So say you have a vertically polarized single photon impinging on an atom.
You cannot vertically polarize a photon. The photon has spin 1 which, because the mass of the photon is zero, will be either +1, i.e. in its direction of motion, or -1, against its direction of motion. The photon does not have an electric and magnetic field defining it so as to talk of classical polarization. Only momentum and $E=hν$
This can be seen pictorially in how photons build a polarized beam :
Note how the photon spin is + or - to its direction of motion, while the light has circular polarization.
The atom absorbs the photon and re-emits it. Does the re-emitted photon have the same polarization (vertical) as the incident photon? My gut tells me it does not, but I do not know.
Cannot be vertical for the individual photon, so the answer is no. If a photon with spin +1 is absorbed by an atom can give a photon of spin +1 to its direction of motion when it deexcites, will depend on the energy levels involved, i.e. the angular momenta for the individual energy levels and atoms.

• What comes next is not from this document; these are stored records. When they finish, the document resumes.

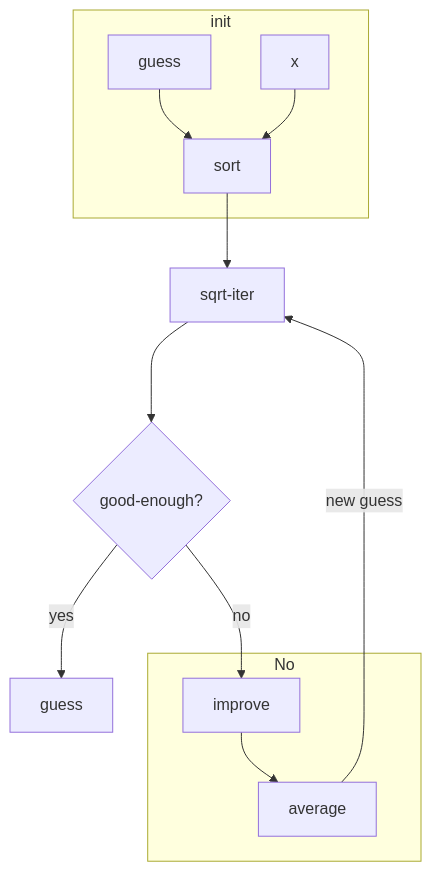
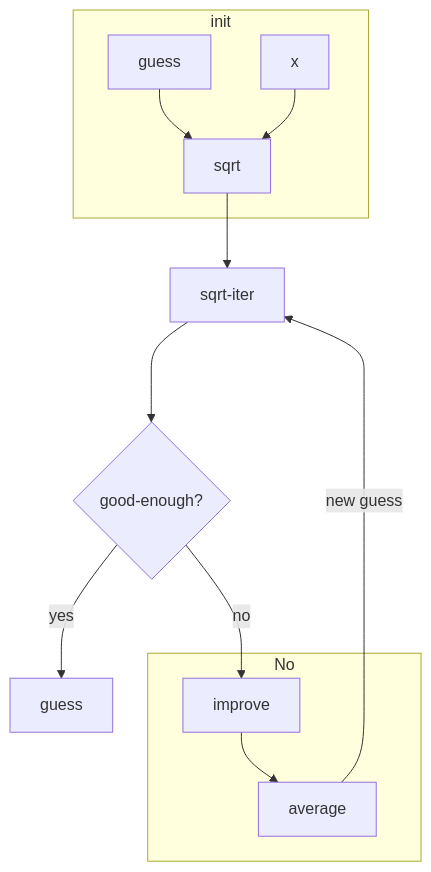
The third of 3 diagrams in SICP/note_for_book.md (juanniaoxx/Function_Programming), drawn with Mermaid before and after one commit. The commit also changed other lines of this file and 5 other files, not shown here.

````diff
--- a/SICP/note_for_book.md
+++ b/SICP/note_for_book.md
@@ -306,15 +351,15 @@
 ```mermaid
 
 flowchart TD
 subgraph init
-X_1[guess] & X_2[x] -->F_1[sort]
+X_1[guess] & X_2[x] -->F_1[sqrt]
 end
 F_1 -->F_2[sqrt-iter]
 F_2 --->F_3{good-enough?}
 F_3-->|yes|R[guess]
 F_3-->|no|F_4[improve]
 subgraph No
 F_4 -->F_5[average]
 end
 F_5-->|new guess|F_2
 ```
````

Light, the quantum mechanical superposition of zillions of photons can have vertical (to its direction of motion) and circular polarization, depending how the individual wavefunctions of the photons $Ψ$ are added into one wavefunction for the ensemble. This link shows how the classical field is built up from the quantum mechanical fields.